A bare number is the expected answer: the count of lines in the records that contain the word "height".

··· Data to process

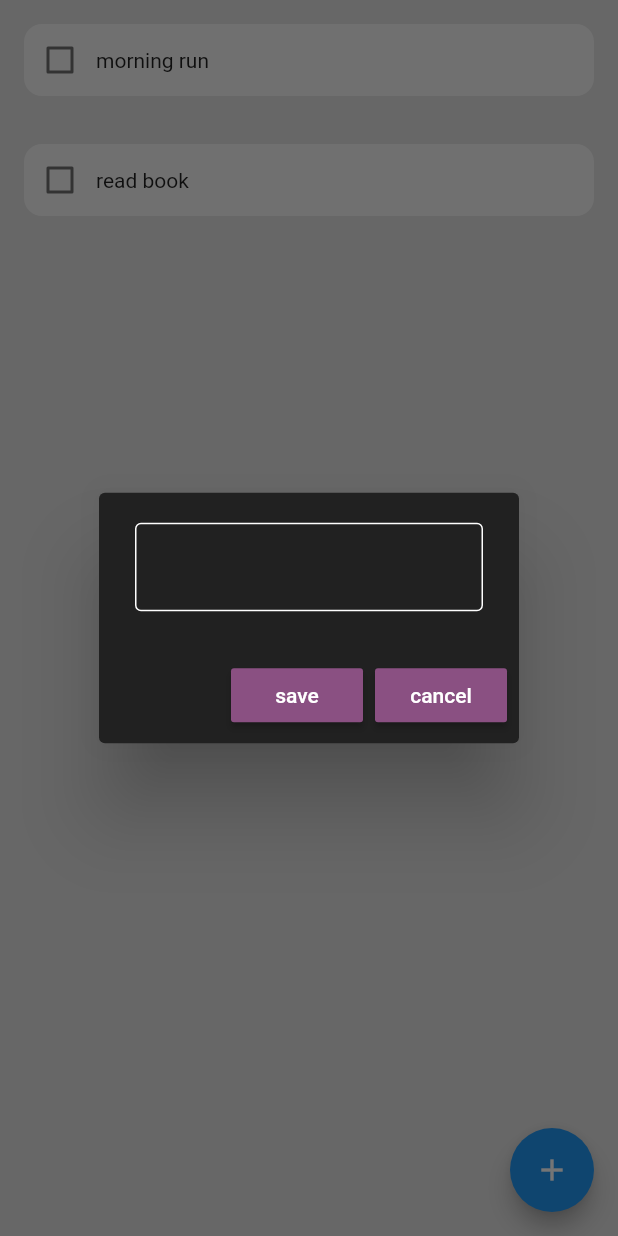
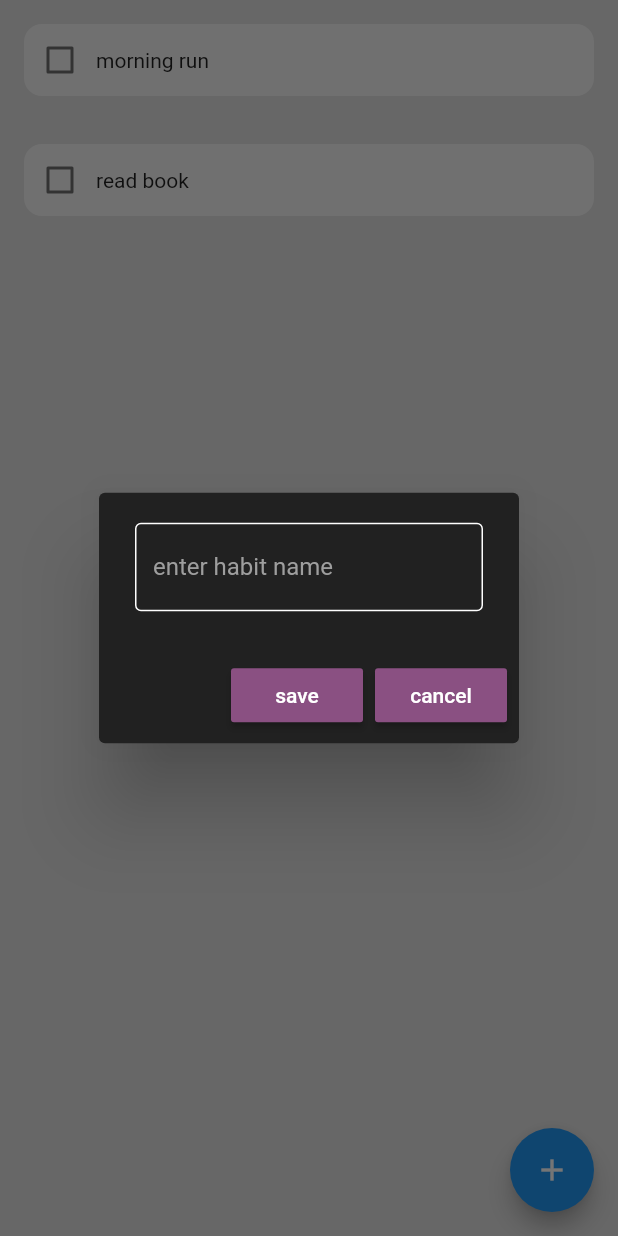
Before and after one commit to begumzengin/flutter-habit-tracker, a Flutter app: the screen it shows after launch, after a tap on the "add" icon, on a phone screen of 412 x 824 dp. Run offline on Flutter 3.47's test engine with Material 2 defaults, Android fonts, the phone set to English and light mode, and no system bars; drawn by our look-alikes of flutter_slidable.

Commit message:
17:15 ui done

```diff
--- a/flutter_habit_tracker/lib/components/my_alert_box.dart
+++ b/flutter_habit_tracker/lib/components/my_alert_box.dart
@@ -3,12 +3,14 @@ import 'package:flutter_habit_tracker/constants.dart';
 
 class MyAlertBox extends StatelessWidget {
   final controller;
+  final String hintText;
   final VoidCallback onSave;
   final VoidCallback onCancel;
 
   const MyAlertBox({
     super.key,
     required this.controller,
+    required this.hintText,
     required this.onSave,
     required this.onCancel,
   });
@@ -19,8 +21,10 @@ class MyAlertBox extends StatelessWidget {
       backgroundColor: Colors.grey[900],
       content: TextField(
         controller: controller,
-        style: const TextStyle(color: Colors.white),
-        decoration: const InputDecoration(
+        style: TextStyle(color: Colors.white),
+        decoration: InputDecoration(
+          hintText: hintText,
+          hintStyle: TextStyle(color: Colors.grey.shade500),
           enabledBorder: OutlineInputBorder(
             borderSide: BorderSide(color: Colors.white),
           ),
```
Also changed, not shown: flutter_habit_tracker/lib/pages/home_page.dart (+18 -2 lines).
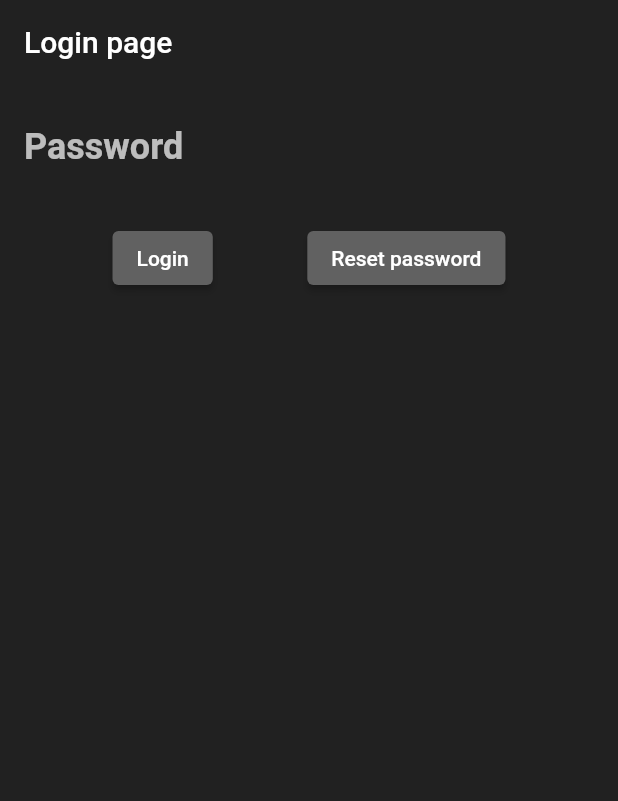
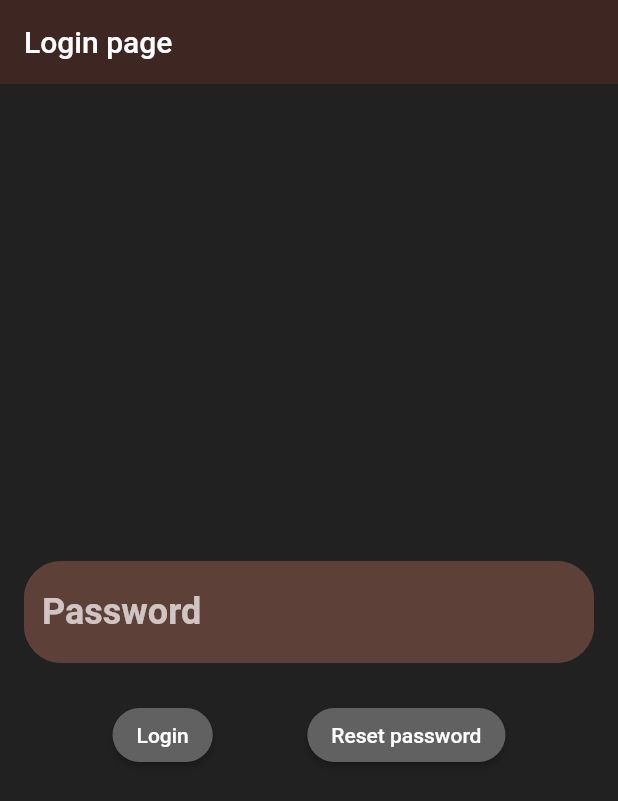
Before and after one commit to michalnowak18/Notepad, a Flutter app: the screen it shows after launch, after a tap on "Login", on a phone screen of 412 x 824 dp. Shown: the top 801 px of the screen. Run offline on Flutter 3.47's test engine with Material 2 defaults, Android fonts, the phone set to English and light mode, and no system bars; our stand-ins replace flutter_secure_storage, sqflite; missing offline and left inert: crypt, encrypt; accounts and stored records are empty.

Commit message:
Added notes encrypting and decrypting mechanism with AES.

```diff
--- a/lib/model/note.dart
+++ b/lib/model/note.dart
@@ -30,11 +30,14 @@ class Note {
         content: content ?? this.content,
       );
 
-  static Note fromJson(Map<String, Object?> json) => Note(
-        id: json[NoteFields.id] as int?,
-        title: json[NoteFields.title] as String,
-        content: json[NoteFields.content] as String,
-      );
+  static Note fromJson(Map<String, Object?> json) {
+    Note note = Note(
+      id: json[NoteFields.id] as int?,
+      title: json[NoteFields.title] as String,
+      content: json[NoteFields.content] as String,
+    );
+    return note;
+  }
 
   Map<String, Object?> toJson() => {
         NoteFields.id: id,
--- a/lib/pages/login_page.dart
+++ b/lib/pages/login_page.dart
@@ -39,11 +39,13 @@ class _LoginPageState extends State<LoginPage> {
   Widget build(BuildContext context) {
     return Scaffold(
       appBar: AppBar(
+        backgroundColor: Colors.brown.shade900,
         title: Text("Login page"),
       ),
       body: isLoading
           ? CircularProgressIndicator()
           : Column(
+              mainAxisAlignment: MainAxisAlignment.center,
               children: [
                 Form(
                   key: _loginFormKey,
@@ -72,16 +74,18 @@ class _LoginPageState extends State<LoginPage> {
             child: isFirstLogin ? Text("Register") : Text("Login"),
             onPressed: validateLogin,
             style: ElevatedButton.styleFrom(
+              shape: StadiumBorder(),
               foregroundColor: Colors.white,
-              backgroundColor: isValid ? null : Colors.grey.shade700,
+              backgroundColor: isValid ? Colors.brown.shade700 : Colors.grey.shade700,
             ),
           ),
           ElevatedButton(
             onPressed: isFirstLogin ? null : resetPassword,
             child: Text("Reset password"),
             style: ElevatedButton.styleFrom(
+              shape: StadiumBorder(),
               foregroundColor: Colors.white,
-              backgroundColor: isValid ? null : Colors.grey.shade700,
+              backgroundColor: isValid ? Colors.brown.shade700 : Colors.grey.shade700,
             ),
           ),
         ],
@@ -99,7 +103,7 @@ class _LoginPageState extends State<LoginPage> {
         return;
       }
       incrementFailedAttempts();
-      if (failedAttempts == 3) {
+      if (failedAttempts >= 3) {
         wipeAllData();
         return;
       }
@@ -129,7 +133,7 @@ class _LoginPageState extends State<LoginPage> {
           return;
         }
         incrementFailedAttempts();
-        if (failedAttempts == 3) {
+        if (failedAttempts >= 3) {
           wipeAllData();
           return;
         }
@@ -151,6 +155,7 @@ class _LoginPageState extends State<LoginPage> {
   void wipeAllData() async {
     showWipingDataMessage();
     DatabaseProvider.instance.deleteAll();
+    await PasswordSecureStorage.setSecretKey();
     resetDataInSecureStorage();
   }
 
--- /dev/null
+++ b/lib/utils/note_encrypter.dart
@@ -0,0 +1,29 @@
+import 'package:encrypt/encrypt.dart';
+
+import '../model/note.dart';
+
+class NoteEncrypter {
+  late final Key key;
+  final IV iv = IV.fromLength(16);
+  late final Encrypter encrypter;
+
+  NoteEncrypter(this.key) {
+    encrypter = Encrypter(AES(key, padding: null));
+  }
+
+  Note encrypt(Note note) {
+    return Note(
+      id: note.id,
+      title: encrypter.encrypt(note.title, iv: iv).base64,
+      content: encrypter.encrypt(note.content, iv: iv).base64,
+    );
+  }
+
+  Note decrypt(Note note) {
+    return Note(
+      id: note.id,
+      title: encrypter.decrypt64(note.title, iv: iv),
+      content: encrypter.decrypt64(note.content, iv: iv),
+    );
+  }
+}
--- a/lib/widgets/login_form_widget.dart
+++ b/lib/widgets/login_form_widget.dart
@@ -10,15 +10,15 @@ class LoginFormWidget extends StatelessWidget {
     return Container(
       child: Padding(
         padding: EdgeInsets.all(16),
-        child: Column(mainAxisSize: MainAxisSize.min, children: [
-          buildPassword(),
-        ]),
+        child: buildPassword(),
       ),
     );
   }
 
   Widget buildPassword() {
     return TextFormField(
+      autovalidateMode: AutovalidateMode.onUserInteraction,
+      obscureText: true,
       maxLines: 1,
       style: TextStyle(
         color: Colors.white70,
@@ -26,11 +26,36 @@ class LoginFormWidget extends StatelessWidget {
         fontSize: 24,
       ),
       decoration: InputDecoration(
-        border: InputBorder.none,
+        filled: true,
+        fillColor: Colors.brown.shade700,
+        enabledBorder: OutlineInputBorder(
+          borderRadius: BorderRadius.circular(25.0),
+          borderSide: BorderSide(color: Colors.brown.shade700, width: 3.0),
+        ),
+        focusedBorder: OutlineInputBorder(
+          borderRadius: BorderRadius.circular(25.0),
+          borderSide: BorderSide(color: Colors.brown.shade700, width: 3.0),
+        ),
+        errorBorder: OutlineInputBorder(
+          borderRadius: BorderRadius.circular(25.0),
+          borderSide: BorderSide(color: Colors.red.shade900, width: 3.0),
+        ),
+        focusedErrorBorder: OutlineInputBorder(
+          borderRadius: BorderRadius.circular(25.0),
+          borderSide: BorderSide(color: Colors.red.shade900, width: 3.0),
+        ),
+        border: OutlineInputBorder(),
         hintText: 'Password',
         hintStyle: TextStyle(color: Colors.white70),
       ),
-      validator: (password) => password != null && password.isEmpty ? 'Password cannot be empty' : null,
+      validator: (password) {
+        if (password != null && password.isEmpty) {
+          return 'Password cannot be empty';
+        } else if (password!.length < 6) {
+          return 'Password must be of minimum 6 characters';
+        }
+        return null;
+      },
       onChanged: onChangedPassword,
     );
   }
--- a/pubspec.yaml
+++ b/pubspec.yaml
@@ -19,6 +19,7 @@ dependencies:
   flutter_secure_storage: ^4.1.0
 
   crypt: ^4.2.1
+  encrypt: ^5.0.1
 
 dev_dependencies:
   flutter_test:
```
Also changed, not shown: lib/db/database_provider.dart (+15 -4 lines), lib/utils/password_secure_storage.dart (+13 -1 lines), pubspec.lock.
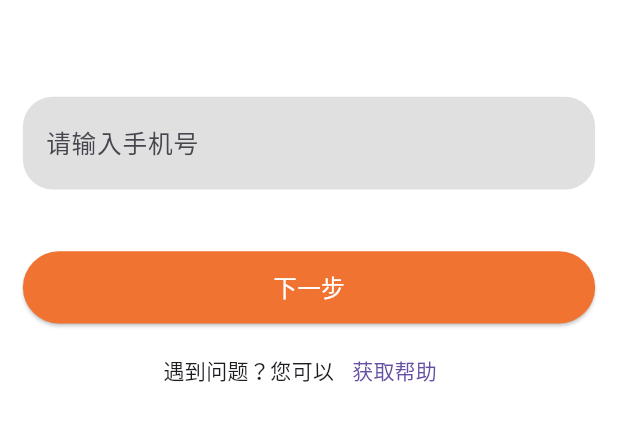
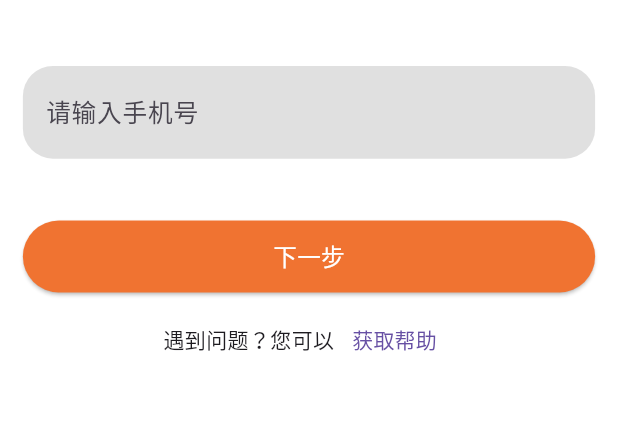
Before and after one commit to nicoleandlilli/xmshop, a Flutter app: the RegisterStepOneView screen opened by its route, on a phone screen of 412 x 824 dp, the part 279-720 px from its top. Run offline on Flutter 3.47's test engine with Material 3 defaults, Android fonts, the phone set to English and light mode, and no system bars; our stand-ins replace dio, flutter_html, flutter_screenutil, flutter_swiper_view, get, pin_code_fields and 1 more; accounts and stored records are empty; network calls fail.

Commit message:
实现注册第三个界面的布局

```diff
--- a/lib/app/widget/passTextField.dart
+++ b/lib/app/widget/passTextField.dart
@@ -2,31 +2,36 @@ import 'package:flutter/material.dart';
 import '../services/screenAdapter.dart';
 
 class PassTextFiled extends StatelessWidget {
+  final bool isPassWord;
   final String hintText;
+  final TextInputType? keyboardType;
   final void Function(String)? onChanged;
   final TextEditingController? controller;
-  const PassTextFiled({super.key,required this.hintText,this.onChanged, this. controller});
+  const PassTextFiled(
+      {super.key,
+        this.controller,
+        required this.hintText,
+        this.onChanged,
+        this.isPassWord = false,
+        this.keyboardType = TextInputType.number});
 
   @override
   Widget build(BuildContext context) {
     return Container(
       alignment: Alignment.center,
       height: ScreenAdapter.height(180),
-            margin: EdgeInsets.only(top: ScreenAdapter.height(100)),
-            padding: EdgeInsets.only(left:ScreenAdapter.width(40)),
+      margin: EdgeInsets.only(top: ScreenAdapter.height(40)),
+      padding: EdgeInsets.only(left: ScreenAdapter.width(40)),
       decoration: BoxDecoration(
-               color: Colors.black12,
-               borderRadius: BorderRadius.circular(20)
-            ),
-            child:  TextField(
+          color: Colors.black12, borderRadius: BorderRadius.circular(20)),
+      child: TextField(
         // autofocus: true,
-                style: TextStyle(
-                  fontSize: ScreenAdapter.fontSize(48)
-                ),
-                keyboardType: TextInputType.number,  //默认弹出数字键盘
-                decoration:  InputDecoration(
-                  hintText: hintText,
-                  border: InputBorder.none  //去掉下划线
+        controller: controller,
+        obscureText: isPassWord,
+        style: TextStyle(fontSize: ScreenAdapter.fontSize(48)),
+        keyboardType: keyboardType, //默认弹出数字键盘
+        decoration:
+        InputDecoration(hintText: hintText, border: InputBorder.none //去掉下划线
         ),
         onChanged: onChanged,
       ),
```
Lines whose indentation alone changed are shown as unchanged.
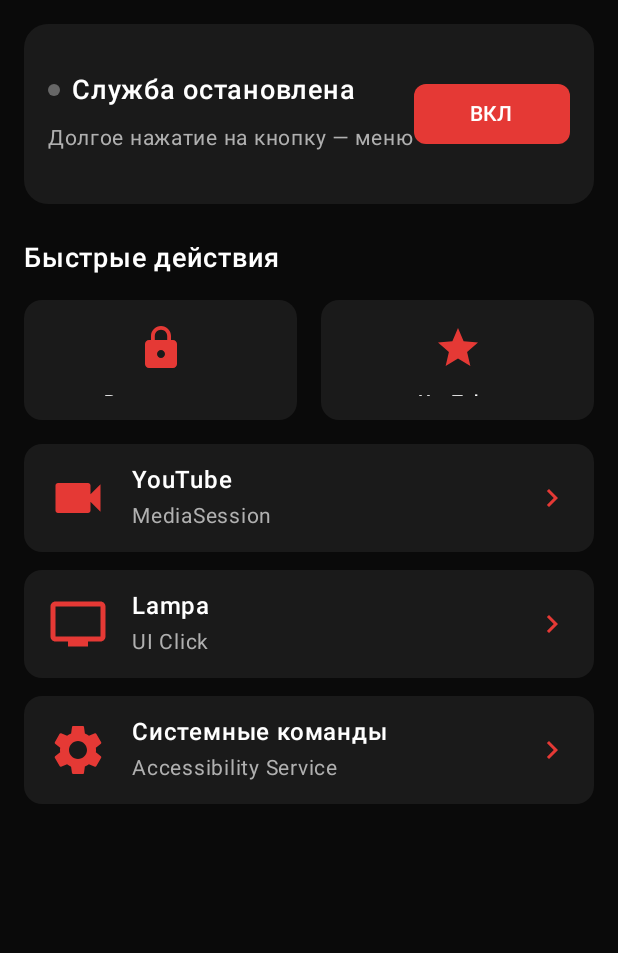
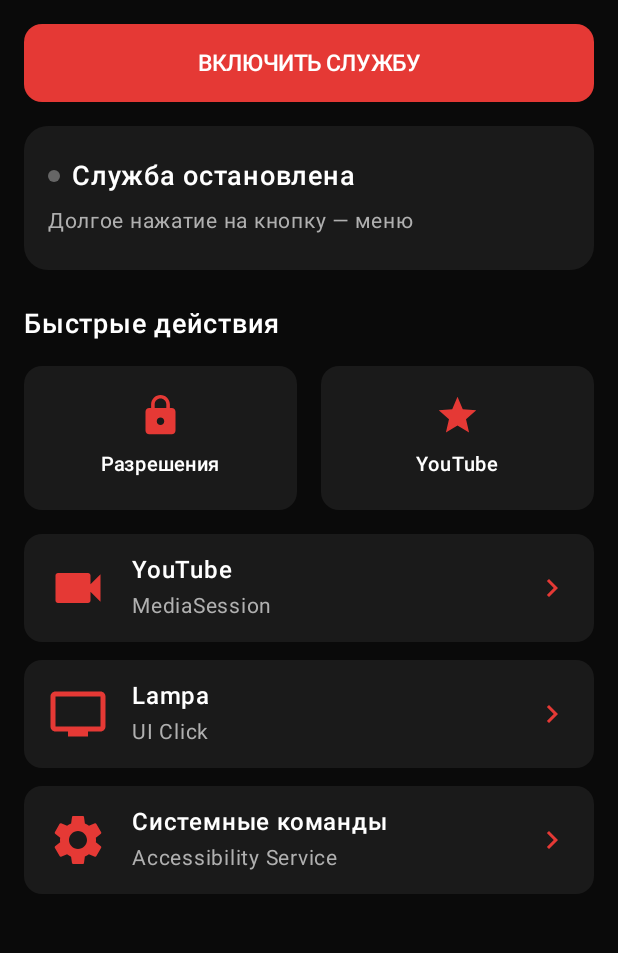
Before and after one commit to caterpie62-a11y/GestureControl, an Android app built with Jetpack Compose: the screen it shows after launch (MainActivity), on a phone screen of 412 x 824 dp, the part 66-1019 px from its top. Run offline under Robolectric (Android 15) with nearby library versions, the phone set to English and light mode, and no system bars.

Commit message:
Update MainScreen.kt

```diff
--- a/app/src/main/java/com/gesturecontrol/app/ui/screens/MainScreen.kt
+++ b/app/src/main/java/com/gesturecontrol/app/ui/screens/MainScreen.kt
@@ -28,43 +28,36 @@ fun MainScreen(
     ) {
         Text(text = "Gesture Control", fontSize = 24.sp, fontWeight = FontWeight.Bold, color = White)
 
+        // Кнопка ВКЛ/ВЫКЛ — сверху, во всю ширину
+        Button(
+            onClick = onToggleService,
+            colors = ButtonDefaults.buttonColors(containerColor = if (isServiceRunning) RedDark else Red),
+            shape = RoundedCornerShape(12.dp),
+            modifier = Modifier.fillMaxWidth().height(52.dp)
+        ) {
+            Text(
+                text = if (isServiceRunning) "ВЫКЛЮЧИТЬ СЛУЖБУ" else "ВКЛЮЧИТЬ СЛУЖБУ",
+                color = White, fontWeight = FontWeight.Medium, fontSize = 15.sp
+            )
+        }
+
+        // Карточка статуса
         Card(
-            modifier = Modifier.fillMaxWidth().height(120.dp),
+            modifier = Modifier.fillMaxWidth().height(96.dp),
             colors = CardDefaults.cardColors(containerColor = DarkGray),
             shape = RoundedCornerShape(16.dp)
         ) {
-            Row(
-                modifier = Modifier.fillMaxSize().padding(16.dp),
-                verticalAlignment = Alignment.CenterVertically,
-                horizontalArrangement = Arrangement.SpaceBetween
-            ) {
-                Column {
-                    Row(verticalAlignment = Alignment.CenterVertically) {
-                        Surface(modifier = Modifier.size(8.dp), shape = RoundedCornerShape(50), color = if (isServiceRunning) Success else TextTertiary) {}
-                        Spacer(modifier = Modifier.width(8.dp))
-                        Text(
-                            text = if (isServiceRunning) "Служба активна" else "Служба остановлена",
-                            fontSize = 18.sp,
-                            fontWeight = FontWeight.Medium,
-                            color = White
-                        )
-                    }
-                    Spacer(modifier = Modifier.height(8.dp))
-                    Text(text = "Долгое нажатие на кнопку — меню", fontSize = 14.sp, color = TextSecondary)
-                }
-                Button(
-                    onClick = onToggleService,
-                    colors = ButtonDefaults.buttonColors(containerColor = if (isServiceRunning) RedDark else Red),
-                    shape = RoundedCornerShape(8.dp),
-                    modifier = Modifier.width(110.dp)
-                ) {
+            Column(modifier = Modifier.fillMaxSize().padding(16.dp), verticalArrangement = Arrangement.Center) {
+                Row(verticalAlignment = Alignment.CenterVertically) {
+                    Surface(modifier = Modifier.size(8.dp), shape = RoundedCornerShape(50), color = if (isServiceRunning) Success else TextTertiary) {}
+                    Spacer(modifier = Modifier.width(8.dp))
                     Text(
-                        text = if (isServiceRunning) "ВЫКЛ" else "ВКЛ",
-                        color = White,
-                        fontWeight = FontWeight.Medium,
-                        fontSize = 14.sp
+                        text = if (isServiceRunning) "Служба активна" else "Служба остановлена",
+                        fontSize = 18.sp, fontWeight = FontWeight.Medium, color = White
                     )
                 }
+                Spacer(modifier = Modifier.height(6.dp))
+                Text(text = "Долгое нажатие на кнопку — меню", fontSize = 14.sp, color = TextSecondary)
             }
         }
 
@@ -87,14 +80,14 @@ fun MainScreen(
 @Composable
 fun QuickActionCard(icon: androidx.compose.ui.graphics.vector.ImageVector, title: String, modifier: Modifier = Modifier, onClick: () -> Unit) {
     Card(
-        modifier = modifier.height(80.dp).clickable { onClick() },
+        modifier = modifier.height(96.dp).clickable { onClick() },
         colors = CardDefaults.cardColors(containerColor = DarkGray),
         shape = RoundedCornerShape(12.dp)
     ) {
-        Column(modifier = Modifier.fillMaxSize().padding(16.dp), horizontalAlignment = Alignment.CenterHorizontally, verticalArrangement = Arrangement.Center) {
-            Icon(imageVector = icon, contentDescription = title, tint = Red, modifier = Modifier.size(32.dp))
-            Spacer(modifier = Modifier.height(8.dp))
-            Text(text = title, fontSize = 12.sp, color = White, fontWeight = FontWeight.Medium)
+        Column(modifier = Modifier.fillMaxSize().padding(12.dp), horizontalAlignment = Alignment.CenterHorizontally, verticalArrangement = Arrangement.Center) {
+            Icon(imageVector = icon, contentDescription = title, tint = Red, modifier = Modifier.size(30.dp))
+            Spacer(modifier = Modifier.height(6.dp))
+            Text(text = title, fontSize = 13.sp, color = White, fontWeight = FontWeight.Medium, maxLines = 1, overflow = androidx.compose.ui.text.style.TextOverflow.Ellipsis)
         }
     }
 }
```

······

> Answer area: 12